Washington & Jefferson

Sept. 3 – Wooster, 1 p.m.

Sept. 10 – Grove City, 2 p.m.

Sept. 17 – at Thomas More, noon

Oct. 1 – at Thiel, 3 p.m.

Oct. 8 – Carnegie Mellon, 2 p.m.

Oct. 15 – Bethany, 6 p.m.

Oct. 22 – at Westminster, 1 p.m.

Oct. 29 – Saint Vincent, 2 p.m.

Nov. 5 – Geneva, 1 p.m.

Nov. 12 – at Waynesburg, 1:30 p.m.

Waynesburg University

Sept. 3 – Muskingum, 1:30 p.m.

Sept. 10 – at Westminster, 1 p.m.

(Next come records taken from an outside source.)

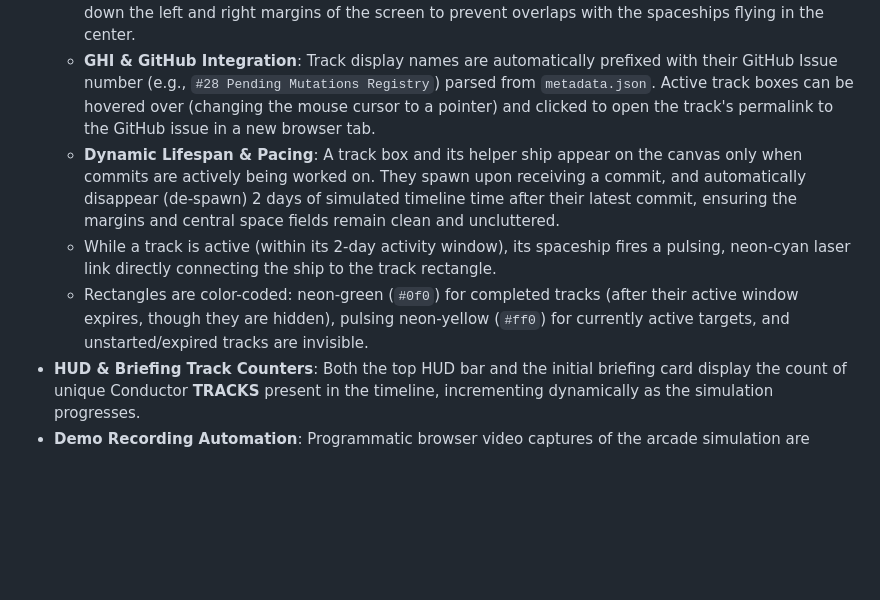
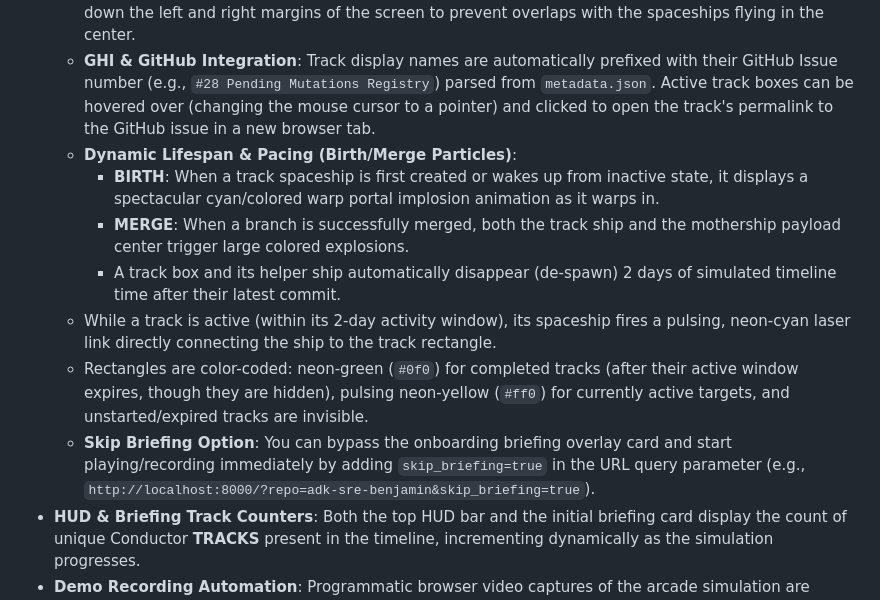
Before and after one commit to palladius/conductoras, a Markdown page: docs/SPECS.md, the part around the change. Rendered like a GitHub page; blank space fills up the shorter version.

Commit message:
docs: document birth warp/merge animations and skip_briefing URL parameter

```diff
--- a/docs/SPECS.md
+++ b/docs/SPECS.md
@@ -56,8 +56,12 @@ The vertical position of "main" starship is the position of `current_time()`. So
   - The Mission Briefing overlay card displays the **LATEST TRACK** worked on by each committer.
   - On the game canvas, tracks are visualized as retro-style text rectangles placed in vertical columns down the left and right margins of the screen to prevent overlaps with the spaceships flying in the center.
   - **GHI & GitHub Integration**: Track display names are automatically prefixed with their GitHub Issue number (e.g., `#28 Pending Mutations Registry`) parsed from `metadata.json`. Active track boxes can be hovered over (changing the mouse cursor to a pointer) and clicked to open the track's permalink to the GitHub issue in a new browser tab.
-  - **Dynamic Lifespan & Pacing**: A track box and its helper ship appear on the canvas only when commits are actively being worked on. They spawn upon receiving a commit, and automatically disappear (de-spawn) 2 days of simulated timeline time after their latest commit, ensuring the margins and central space fields remain clean and uncluttered.
+  - **Dynamic Lifespan & Pacing (Birth/Merge Particles)**:
+    - **BIRTH**: When a track spaceship is first created or wakes up from inactive state, it displays a spectacular cyan/colored warp portal implosion animation as it warps in.
+    - **MERGE**: When a branch is successfully merged, both the track ship and the mothership payload center trigger large colored explosions.
+    - A track box and its helper ship automatically disappear (de-spawn) 2 days of simulated timeline time after their latest commit.
   - While a track is active (within its 2-day activity window), its spaceship fires a pulsing, neon-cyan laser link directly connecting the ship to the track rectangle.
   - Rectangles are color-coded: neon-green (`#0f0`) for completed tracks (after their active window expires, though they are hidden), pulsing neon-yellow (`#ff0`) for currently active targets, and unstarted/expired tracks are invisible.
+  - **Skip Briefing Option**: You can bypass the onboarding briefing overlay card and start playing/recording immediately by adding `skip_briefing=true` in the URL query parameter (e.g., `http://localhost:8000/?repo=adk-sre-benjamin&skip_briefing=true`).
 - **HUD & Briefing Track Counters**: Both the top HUD bar and the initial briefing card display the count of unique Conductor **TRACKS** present in the timeline, incrementing dynamically as the simulation progresses.
 - **Demo Recording Automation**: Programmatic browser video captures of the arcade simulation are automated using `shot-scraper video storyboard.yml --mp4`.
```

Sept. 17 – at Carnegie Mellon, 1 p.m.

Sept. 24 – Case Western Reserve, 1:30 p.m.

Oct. 1 – at Grove City, 2 p.m.

Oct. 8 – Geneva, 1:30 p.m.

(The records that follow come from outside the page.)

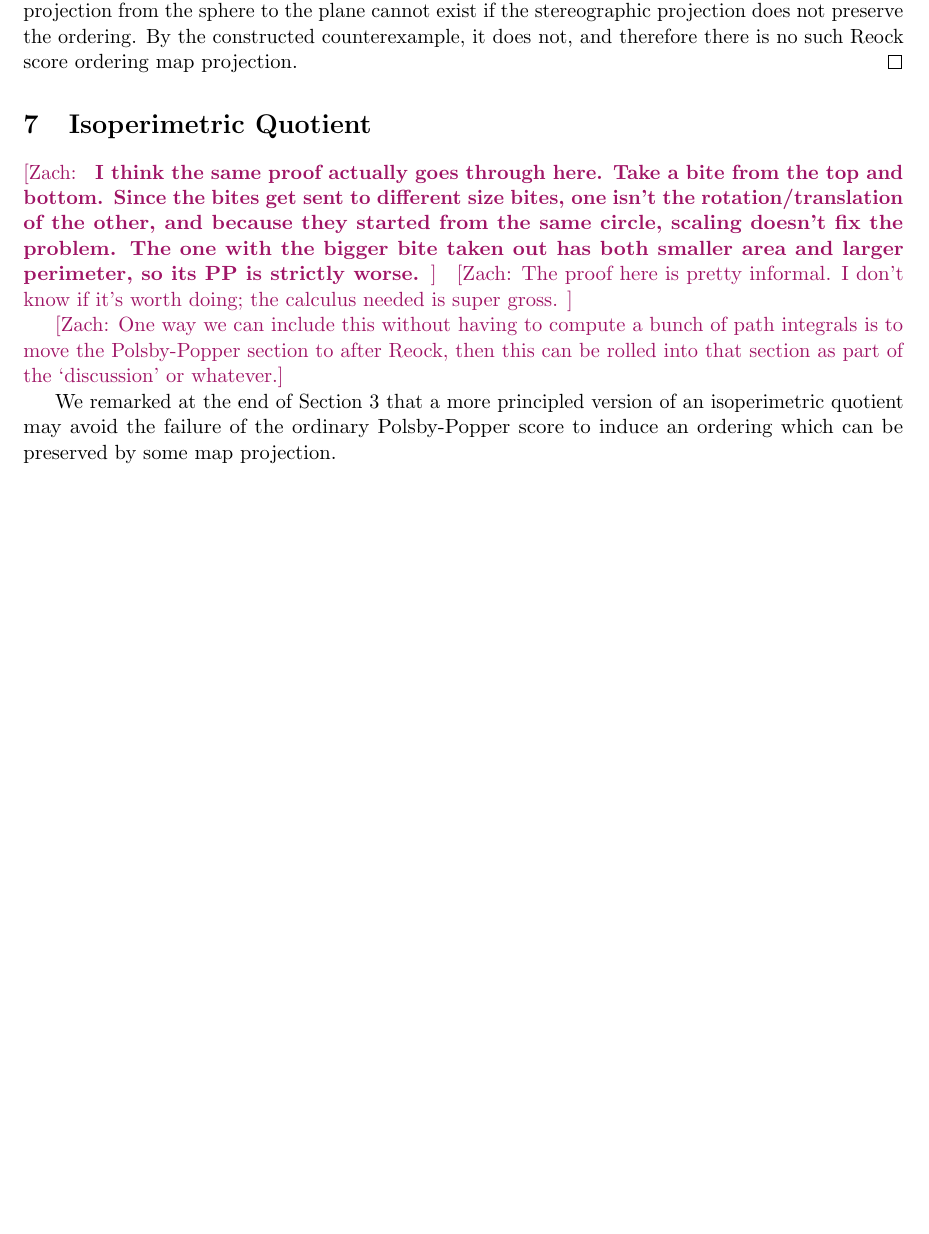
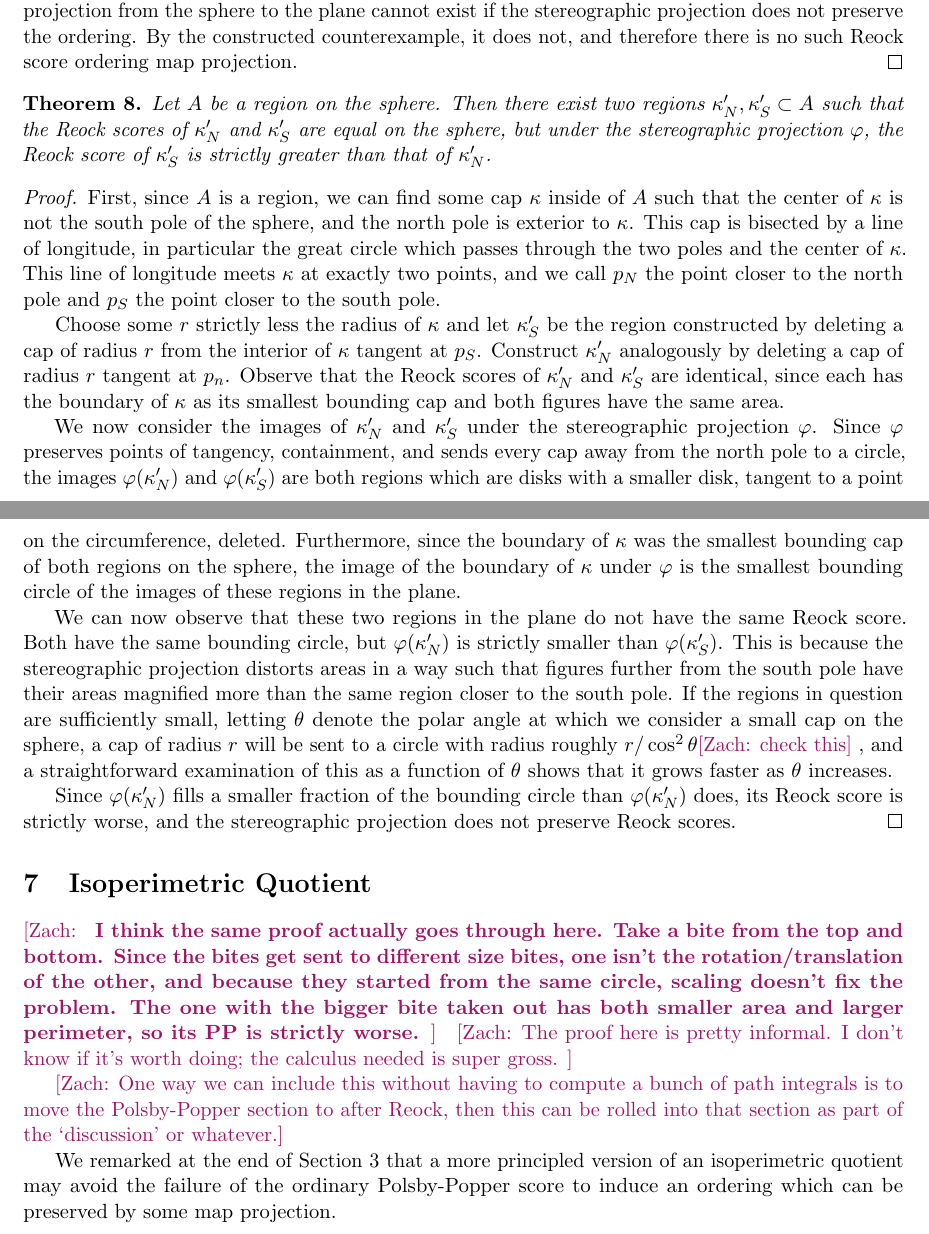
Before and after one commit to zschutzman/map_projections_paper, a LaTeX paper (expository_paper/main.tex, which reads expository_paper/reock.tex): part of page 15 of 21 before the commit and two parts of pages 15 and 16 of 22 after it, the two joined at a grey line, cut so that both start at the same text, the shorter picture padded with empty space. Compiled offline with pdfLaTeX.

Commit message:
even more comments, more cleanup

```diff
--- a/expository_paper/reock.tex
+++ b/expository_paper/reock.tex
@@ -145,3 +145,4 @@ There is no map projetion from the sphere to the plane which preserves the order
 \begin{proof}
 Since such a projection must send caps on the sphere to circles in the plane, it must be the composition of the stereographic projection with a scaled isometry of the plane.  Since scaled isometries preserve Reock scores and therefore their ordering, a Reock score order-preserving projection from the sphere to the plane cannot exist if the stereographic projection does not preserve the ordering.  By the constructed counterexample, it does not, and therefore there is no such Reock score ordering map projection.
 \end{proof}
+\input{new_stereo_proof}
```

Oct. 15 – Thomas More, 1:30 p.m.

Oct. 29 – At Thiel, 7 p.m.

Nov. 5 – At Saint Vincent, 1 p.m.

Nov. 12 – Washington & Jefferson, 1:30 p.m.

West Virginia

Sept. 3 – Missouri, noon

Sept. 10 – Youngstown State, 2 p.m.

Sept. 24 – BYU at Landover, Md., TBA

Oct. 1 – Kansas State, TBA

Oct. 15 – at Texas Tech, TBA

Oct. 22 – TCU, TBA

Oct. 29 – at Oklahoma State, TBA

Nov. 5 – Kansas, TBA

Nov. 12 – at Texas, TBA

Nov. 19 – Oklahoma, TBA

Nov. 26 – at Iowa State, TBA

Dec. 3 – at Baylor, TBA